Common belief is that when dolphins are nearby, surfers need not worry about the unwanted company of sharks. Endris' incident proved to the contrary. As he paddled deep to drop in on the second wave on the incoming set, he was blindsided by mortality in the form of a fifteen-foot, Grimm Reaper from the murky deep. The white shark lunged at Endris from the right, engulfing his torso, and part of his upper right leg. The dolphins may have brought a false sense of security, but redeemed their reputation as they reportedly rushed in to batter the assailing shark and even went so far as to surround Endris as a safety blockade. Onlookers believe that the dolphins may have helped to save Endris from the clutches of death, a serendipitous explanation for the prolonged presence of the marine mammals.
Riding a wave of shock, Endris was able to reach the safety of the shore on his friend's board. Three men helped the 6'3, 200 pound victim to ride in on his stomach as the foamy, blood-tainted whitewater pushed him to dry land.

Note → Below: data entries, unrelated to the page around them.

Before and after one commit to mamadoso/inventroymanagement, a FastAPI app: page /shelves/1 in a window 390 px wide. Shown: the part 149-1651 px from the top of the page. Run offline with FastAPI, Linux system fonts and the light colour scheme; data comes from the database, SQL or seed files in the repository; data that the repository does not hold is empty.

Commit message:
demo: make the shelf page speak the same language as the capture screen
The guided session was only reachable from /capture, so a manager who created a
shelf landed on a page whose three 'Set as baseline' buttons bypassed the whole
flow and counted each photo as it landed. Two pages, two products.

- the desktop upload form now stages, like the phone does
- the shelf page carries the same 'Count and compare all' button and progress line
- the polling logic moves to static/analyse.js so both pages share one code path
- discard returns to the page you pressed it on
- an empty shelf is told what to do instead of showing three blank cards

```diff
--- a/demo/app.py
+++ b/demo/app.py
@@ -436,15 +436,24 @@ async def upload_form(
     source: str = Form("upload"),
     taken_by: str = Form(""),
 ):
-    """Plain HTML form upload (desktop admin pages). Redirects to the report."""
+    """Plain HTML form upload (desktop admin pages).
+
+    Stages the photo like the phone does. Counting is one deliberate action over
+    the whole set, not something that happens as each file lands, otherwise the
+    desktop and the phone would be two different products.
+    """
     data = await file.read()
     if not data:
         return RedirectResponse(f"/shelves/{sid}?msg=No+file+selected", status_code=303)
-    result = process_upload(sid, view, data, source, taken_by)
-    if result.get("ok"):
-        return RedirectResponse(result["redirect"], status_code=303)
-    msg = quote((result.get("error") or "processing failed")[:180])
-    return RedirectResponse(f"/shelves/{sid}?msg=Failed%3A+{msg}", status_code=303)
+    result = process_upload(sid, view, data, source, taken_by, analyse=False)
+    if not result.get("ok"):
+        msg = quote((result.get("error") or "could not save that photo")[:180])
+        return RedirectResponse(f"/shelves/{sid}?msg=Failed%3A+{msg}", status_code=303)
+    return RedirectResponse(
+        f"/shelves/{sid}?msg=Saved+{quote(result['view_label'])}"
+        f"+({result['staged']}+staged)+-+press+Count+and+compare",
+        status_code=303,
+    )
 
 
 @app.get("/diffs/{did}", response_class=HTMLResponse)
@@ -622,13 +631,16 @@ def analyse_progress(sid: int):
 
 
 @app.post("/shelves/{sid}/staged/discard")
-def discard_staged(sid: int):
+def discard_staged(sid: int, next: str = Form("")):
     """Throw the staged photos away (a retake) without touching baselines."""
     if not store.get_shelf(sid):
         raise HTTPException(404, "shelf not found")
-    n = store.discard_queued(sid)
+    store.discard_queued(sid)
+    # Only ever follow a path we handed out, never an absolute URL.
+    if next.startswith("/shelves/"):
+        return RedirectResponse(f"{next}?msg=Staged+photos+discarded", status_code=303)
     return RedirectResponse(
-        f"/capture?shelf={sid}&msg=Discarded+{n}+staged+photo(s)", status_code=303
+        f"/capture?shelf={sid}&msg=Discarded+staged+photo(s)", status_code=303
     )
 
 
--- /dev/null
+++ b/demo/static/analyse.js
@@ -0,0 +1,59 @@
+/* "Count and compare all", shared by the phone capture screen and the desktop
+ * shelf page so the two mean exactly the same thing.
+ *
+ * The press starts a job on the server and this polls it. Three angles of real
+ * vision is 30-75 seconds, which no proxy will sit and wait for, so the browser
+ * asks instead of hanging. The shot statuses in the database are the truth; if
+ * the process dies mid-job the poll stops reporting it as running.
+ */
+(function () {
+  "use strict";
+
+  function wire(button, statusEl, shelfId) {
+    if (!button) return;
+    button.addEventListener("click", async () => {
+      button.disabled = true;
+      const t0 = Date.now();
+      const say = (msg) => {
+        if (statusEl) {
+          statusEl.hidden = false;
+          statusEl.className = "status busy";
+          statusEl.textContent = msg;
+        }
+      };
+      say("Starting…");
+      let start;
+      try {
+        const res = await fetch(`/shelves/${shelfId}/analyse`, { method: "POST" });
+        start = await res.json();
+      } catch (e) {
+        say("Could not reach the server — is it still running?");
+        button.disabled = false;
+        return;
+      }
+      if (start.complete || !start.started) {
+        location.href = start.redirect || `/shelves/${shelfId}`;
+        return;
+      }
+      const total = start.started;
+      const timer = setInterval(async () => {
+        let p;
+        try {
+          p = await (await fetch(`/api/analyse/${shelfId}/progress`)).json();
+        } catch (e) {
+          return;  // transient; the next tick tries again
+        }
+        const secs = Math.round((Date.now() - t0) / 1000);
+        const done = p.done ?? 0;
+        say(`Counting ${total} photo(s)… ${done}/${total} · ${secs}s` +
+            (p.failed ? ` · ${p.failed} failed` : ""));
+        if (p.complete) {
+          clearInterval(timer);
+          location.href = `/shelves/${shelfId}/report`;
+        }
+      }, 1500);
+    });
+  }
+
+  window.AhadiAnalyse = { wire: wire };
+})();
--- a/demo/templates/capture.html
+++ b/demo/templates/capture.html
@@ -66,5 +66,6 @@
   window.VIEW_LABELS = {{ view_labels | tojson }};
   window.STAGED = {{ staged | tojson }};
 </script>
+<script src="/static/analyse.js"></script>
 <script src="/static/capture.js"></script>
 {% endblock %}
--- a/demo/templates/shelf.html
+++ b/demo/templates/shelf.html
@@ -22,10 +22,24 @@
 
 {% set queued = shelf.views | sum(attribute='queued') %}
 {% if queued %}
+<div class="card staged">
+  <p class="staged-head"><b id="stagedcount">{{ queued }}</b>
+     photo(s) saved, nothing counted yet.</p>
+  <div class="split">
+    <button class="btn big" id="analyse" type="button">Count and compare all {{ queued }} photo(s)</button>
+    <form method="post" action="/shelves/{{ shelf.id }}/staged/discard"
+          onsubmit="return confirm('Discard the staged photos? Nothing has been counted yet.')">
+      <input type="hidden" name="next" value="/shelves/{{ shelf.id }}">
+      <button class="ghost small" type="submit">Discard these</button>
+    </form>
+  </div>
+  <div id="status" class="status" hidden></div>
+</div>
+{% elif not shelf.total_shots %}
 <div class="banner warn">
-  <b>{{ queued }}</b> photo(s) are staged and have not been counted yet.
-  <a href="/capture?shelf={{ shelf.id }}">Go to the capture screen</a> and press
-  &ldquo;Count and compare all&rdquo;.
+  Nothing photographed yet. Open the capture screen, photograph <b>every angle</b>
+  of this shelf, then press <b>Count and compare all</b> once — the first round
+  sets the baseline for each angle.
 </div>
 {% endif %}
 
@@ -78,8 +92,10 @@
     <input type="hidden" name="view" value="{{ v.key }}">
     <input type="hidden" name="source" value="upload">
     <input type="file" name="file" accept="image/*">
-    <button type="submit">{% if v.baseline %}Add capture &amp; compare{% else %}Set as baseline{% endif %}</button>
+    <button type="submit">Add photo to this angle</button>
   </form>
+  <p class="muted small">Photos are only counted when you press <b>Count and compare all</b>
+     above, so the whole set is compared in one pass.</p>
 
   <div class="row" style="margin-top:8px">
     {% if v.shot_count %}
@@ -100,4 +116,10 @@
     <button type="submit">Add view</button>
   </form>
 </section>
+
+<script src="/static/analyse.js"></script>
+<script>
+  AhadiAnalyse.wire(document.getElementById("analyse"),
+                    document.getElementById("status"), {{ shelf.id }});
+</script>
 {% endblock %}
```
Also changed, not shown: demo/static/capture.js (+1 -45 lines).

A 911 call was made from the Marina Coast Water District office and help arrived soon to airlift Endris to San Jose Hospital where he is still recovering.
Sharks generally do not strike twice, but eyewitnesses were fairly certain that Todd would have been doomed had it not been for the dolphins who flew into a frenzy around the injured young man; that and the bravery of his fellow surfers who answered Todd's yells for help and acted quickly on shore, utilizing leashes as tourniquets and preventing their friend from looking at the mutilated flesh on his back and leg.
His wounds are no longer life threatening at this point and it is predicted that he will recover full use of his leg as the majority of the damage was inflicted upon his torso. Beaches from Marina all the way to Moss are still closed for an undetermined amount of time. Locals are skeptical about returning to the water, but hopefully time will quell their fear and they can return to surf soon.